INSTRUCTIONS TO FOLLOW >> The lines below that include "text" are to be found and copied.

SOURCE DATA >>
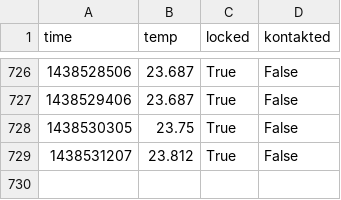
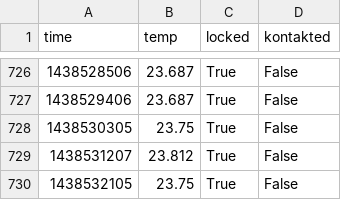
Before and after one commit to stefan2904/raspberry-temperature, a CSV file: temp_log.csv, drawn as a sheet; only a part is shown, gaps mark what is left out; the diff names each change by its address in the sheet, - before the commit and + after, or states it on an @@ line.

Commit message:
added data

```diff
--- a/temp_log.csv
+++ b/temp_log.csv
+row 730: 1438532105 | 23.75 | True | False
```
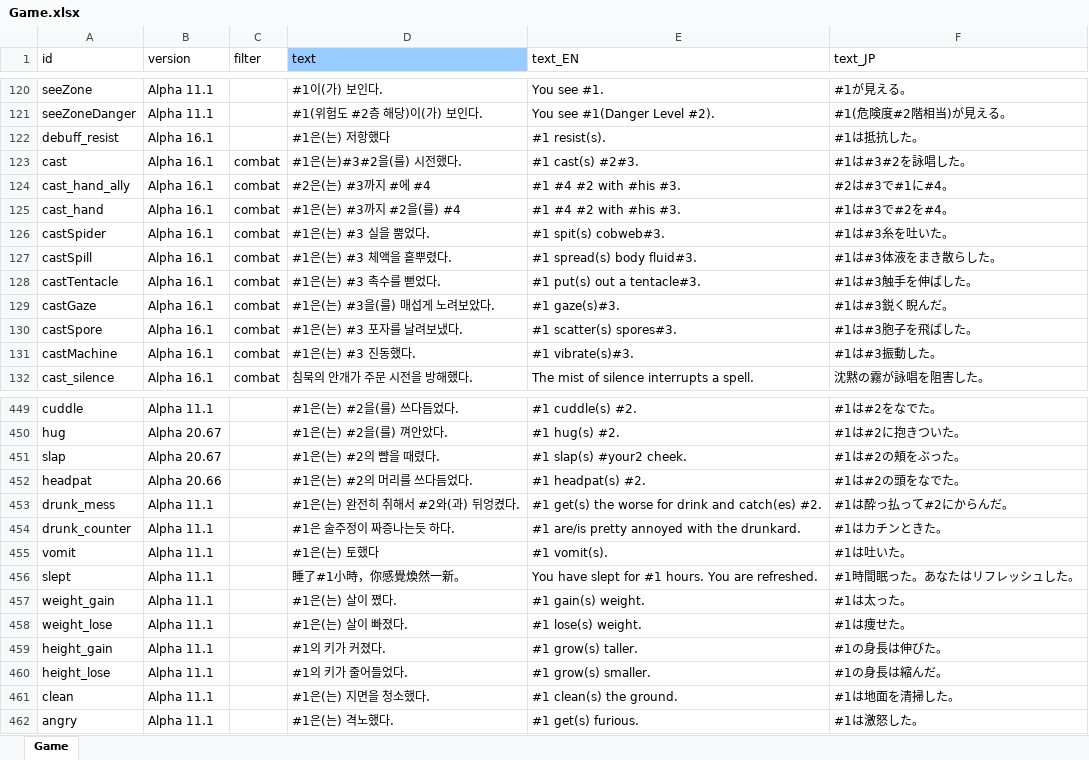
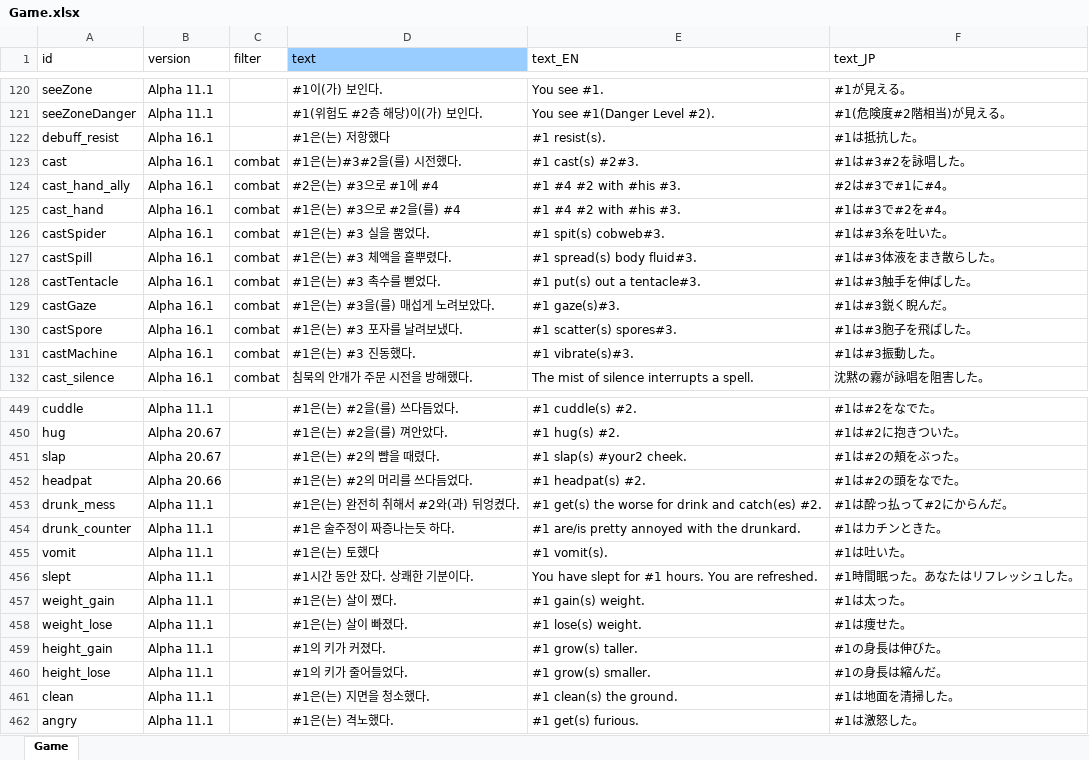
Before and after one commit to cinornu/Elin_KR, an Excel workbook: _Lang_Korean/Lang/KR/Game/Game.xlsx, sheet Game, drawn as a sheet; only a part is shown, gaps mark what is left out; values as stored, in another font and other column widths than the file's, no borders; the diff names each change by its address in the sheet, - before the commit and + after, or states it on an @@ line.

```diff
--- a/_Lang_Korean/Lang/KR/Game/Game.xlsx (sheet Game)
+++ b/_Lang_Korean/Lang/KR/Game/Game.xlsx (sheet Game)
-D124 (text): #2은(는) #3까지 #에 #4
+D124 (text): #2은(는) #3으로 #1에 #4
-D125 (text): #1은(는) #3까지 #2을(를) #4
+D125 (text): #1은(는) #3으로 #2을(를) #4
-D456 (text): 睡了#1小時，你感覺煥然一新。
+D456 (text): #1시간 동안 잤다. 상쾌한 기분이다.
```
Also changed, not shown: _Lang_Korean/Lang/KR/Game/General.xlsx, _Lang_Korean/Lang/KR/Game/List.xlsx.
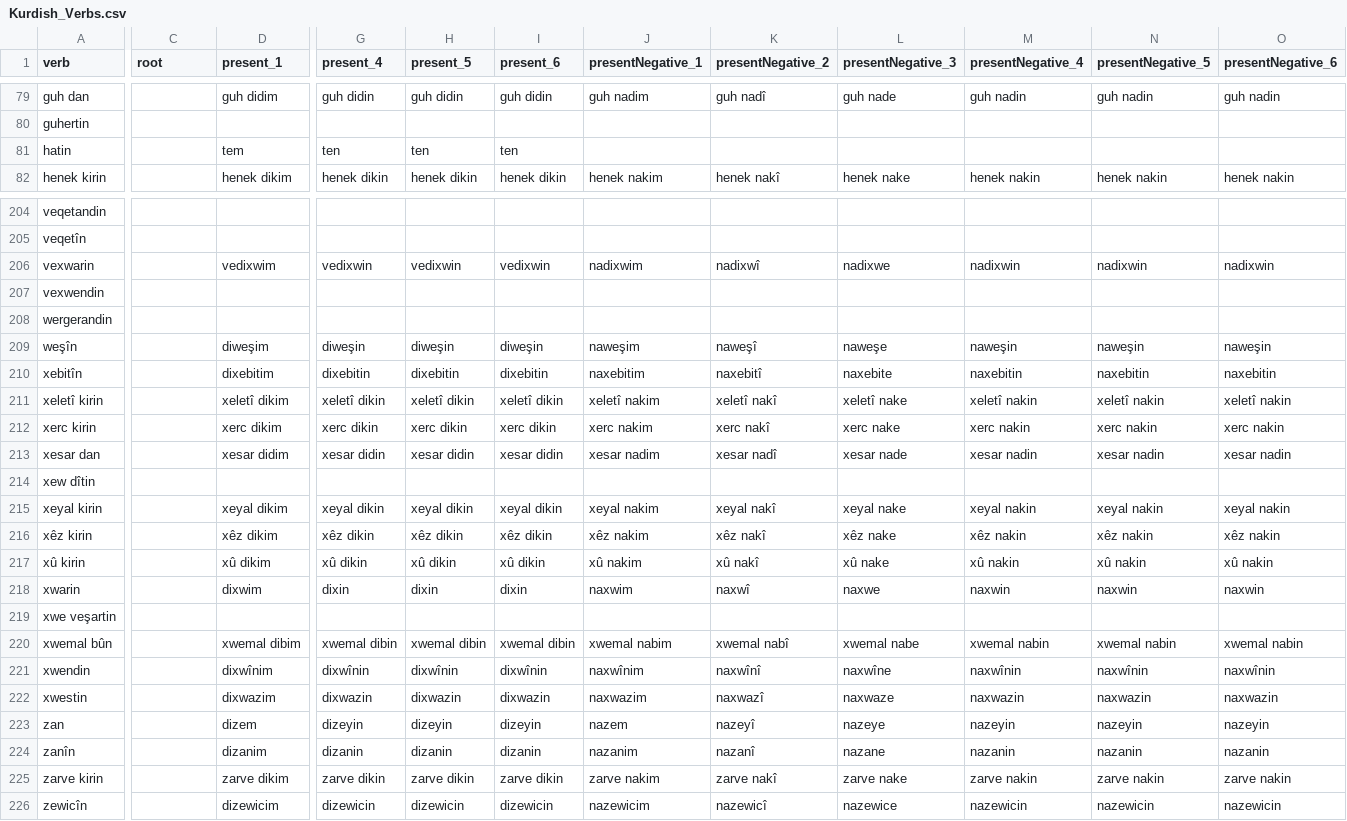
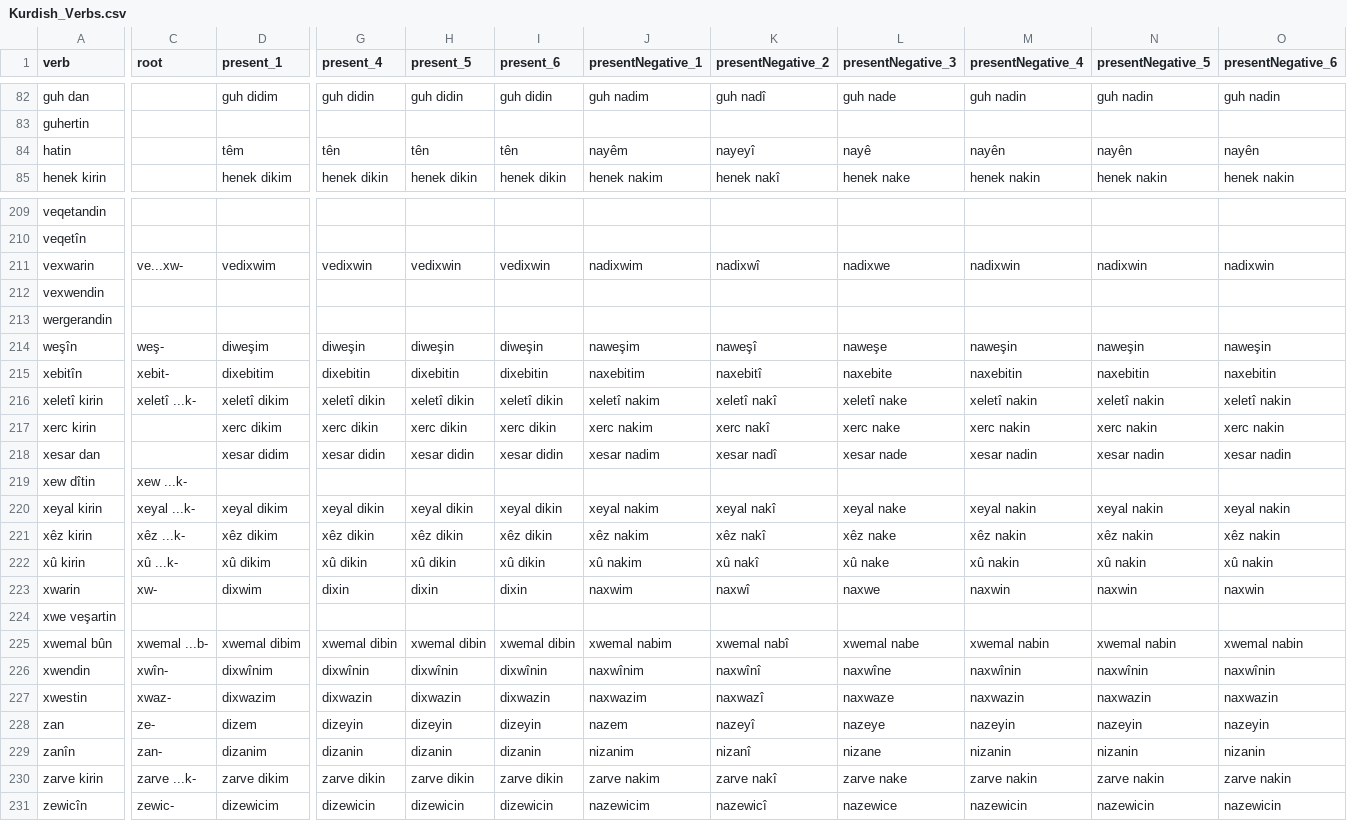
Before and after one commit to eylul-horozoglu/kurdish-conjugator, a CSV file: Kurdish_Verbs.csv, drawn as a sheet; only a part is shown, gaps mark what is left out; addresses are those after the commit; the diff covers the shown part only; the diff names each change by its address in the sheet, - before the commit and + after, or states it on an @@ line.

```diff
--- a/Kurdish_Verbs.csv
+++ b/Kurdish_Verbs.csv
-D84 (present_1): tem
+D84 (present_1): têm
-G84 (present_4): ten
+G84 (present_4): tên
-H84 (present_5): ten
+H84 (present_5): tên
-I84 (present_6): ten
+I84 (present_6): tên
-J84 (presentNegative_1): (empty)
+J84 (presentNegative_1): nayêm
-K84 (presentNegative_2): (empty)
+K84 (presentNegative_2): nayeyî
-L84 (presentNegative_3): (empty)
+L84 (presentNegative_3): nayê
-M84 (presentNegative_4): (empty)
+M84 (presentNegative_4): nayên
-N84 (presentNegative_5): (empty)
+N84 (presentNegative_5): nayên
-O84 (presentNegative_6): (empty)
+O84 (presentNegative_6): nayên
-C211 (root): (empty)
+C211 (root): ve...xw-
-C214 (root): (empty)
+C214 (root): weş-
-C215 (root): (empty)
+C215 (root): xebit-
-C216 (root): (empty)
+C216 (root): xeletî ...k-
-C219 (root): (empty)
+C219 (root): xew ...k-
-C220 (root): (empty)
+C220 (root): xeyal ...k-
-C221 (root): (empty)
+C221 (root): xêz ...k-
-C222 (root): (empty)
+C222 (root): xû ...k-
-C223 (root): (empty)
+C223 (root): xw-
-C225 (root): (empty)
+C225 (root): xwemal ...b-
-C226 (root): (empty)
+C226 (root): xwîn-
-C227 (root): (empty)
+C227 (root): xwaz-
-C228 (root): (empty)
+C228 (root): ze-
-C229 (root): (empty)
+C229 (root): zan-
-J229 (presentNegative_1): nazanim
+J229 (presentNegative_1): nizanim
-K229 (presentNegative_2): nazanî
+K229 (presentNegative_2): nizanî
-L229 (presentNegative_3): nazane
+L229 (presentNegative_3): nizane
-M229 (presentNegative_4): nazanin
+M229 (presentNegative_4): nizanin
-N229 (presentNegative_5): nazanin
+N229 (presentNegative_5): nizanin
-O229 (presentNegative_6): nazanin
+O229 (presentNegative_6): nizanin
-C230 (root): (empty)
+C230 (root): zarve ...k-
-C231 (root): (empty)
+C231 (root): zewic-
```
Also changed, not shown: 5 added rows, 1 moved row and 62 edited cells elsewhere in this file.
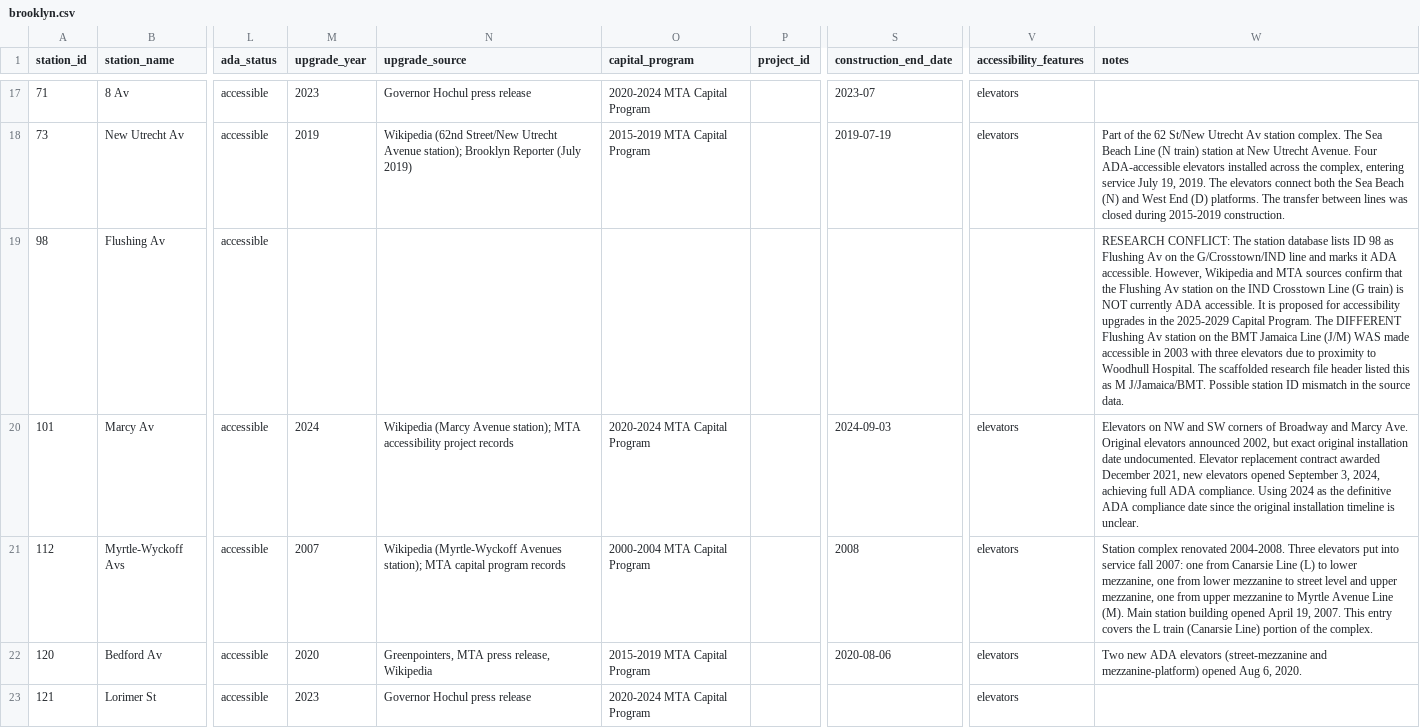
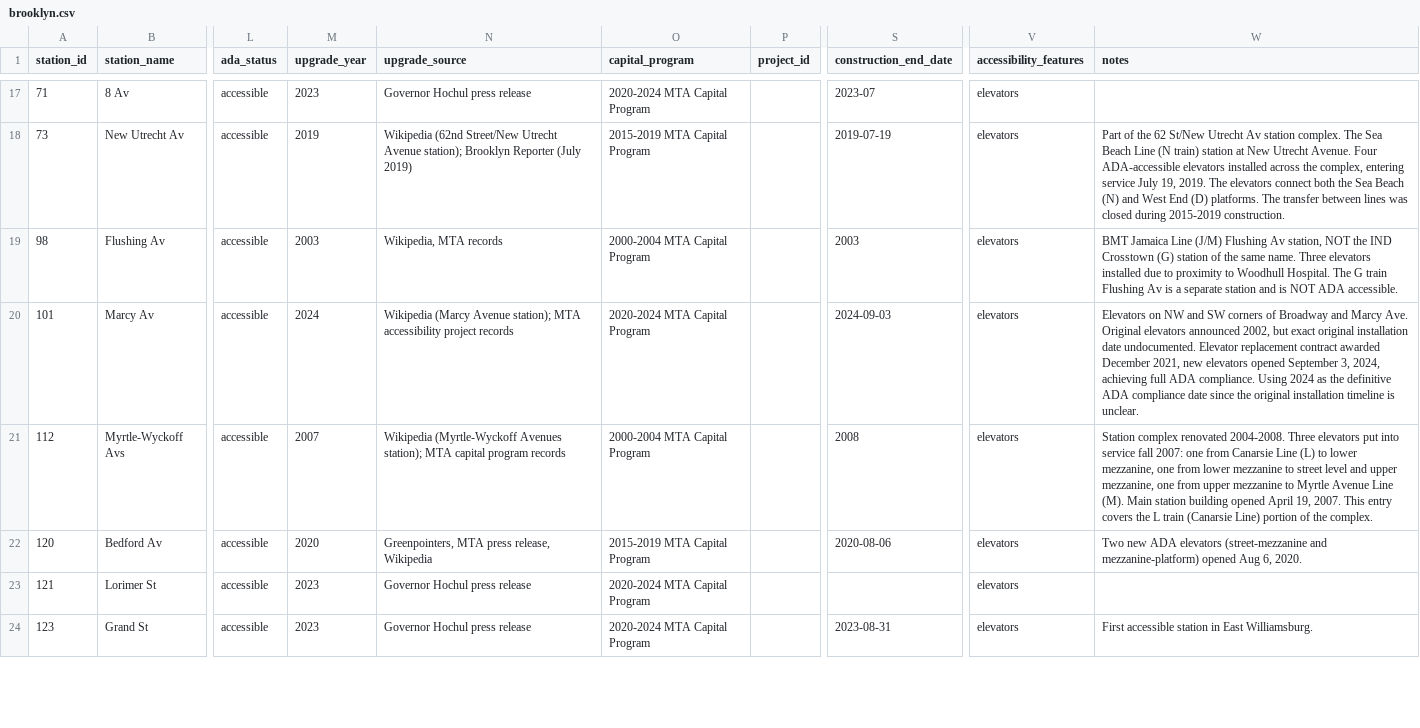
Before and after one commit to random-walks/subway-access, a CSV file: seeds/enhanced/upgrade_templates/brooklyn.csv, drawn as a sheet; only a part is shown, gaps mark what is left out; the shorter side is filled out with more unchanged rows; the diff names each change by its address in the sheet, - before the commit and + after, or states it on an @@ line.

```diff
--- a/seeds/enhanced/upgrade_templates/brooklyn.csv
+++ b/seeds/enhanced/upgrade_templates/brooklyn.csv
-M19 (upgrade_year): (empty)
+M19 (upgrade_year): 2003
-N19 (upgrade_source): (empty)
+N19 (upgrade_source): Wikipedia, MTA records
-O19 (capital_program): (empty)
+O19 (capital_program): 2000-2004 MTA Capital Program
-S19 (construction_end_date): (empty)
+S19 (construction_end_date): 2003
-V19 (accessibility_features): (empty)
+V19 (accessibility_features): elevators
-W19 (notes): RESEARCH CONFLICT: The station database lists ID 98 as Flushing Av on the G/Crosstown/IND line and marks it ADA accessible. However, Wikipedia and MTA sources confirm that the Flushing Av station on the IND Crosstown Line (G train) is NOT currently ADA accessible. It is proposed for accessibility upgrades in the 2025-2029 Capital Program. The DIFFERENT Flushing Av station on the BMT Jamaica Line (J/M) WAS made accessible in 2003 with three elevators due to proximity to Woodhull Hospital. The scaffolded research file header listed this as M J/Jamaica/BMT. Possible station ID mismatch in the source data.
+W19 (notes): BMT Jamaica Line (J/M) Flushing Av station, NOT the IND Crosstown (G) station of the same name. Three elevators installed due to proximity to Woodhull Hospital. The G train Flushing Av is a separate station and is NOT ADA accessible.
```
Also changed, not shown: seeds/enhanced/upgrade_templates/_all_boroughs.csv, 5 other files.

SOLVED PROBLEM >>
-D124 (text): #2은(는) #3까지 #에 #4
+D124 (text): #2은(는) #3으로 #1에 #4
-D125 (text): #1은(는) #3까지 #2을(를) #4
+D125 (text): #1은(는) #3으로 #2을(를) #4
-D456 (text): 睡了#1小時，你感覺煥然一新。
+D456 (text): #1시간 동안 잤다. 상쾌한 기분이다.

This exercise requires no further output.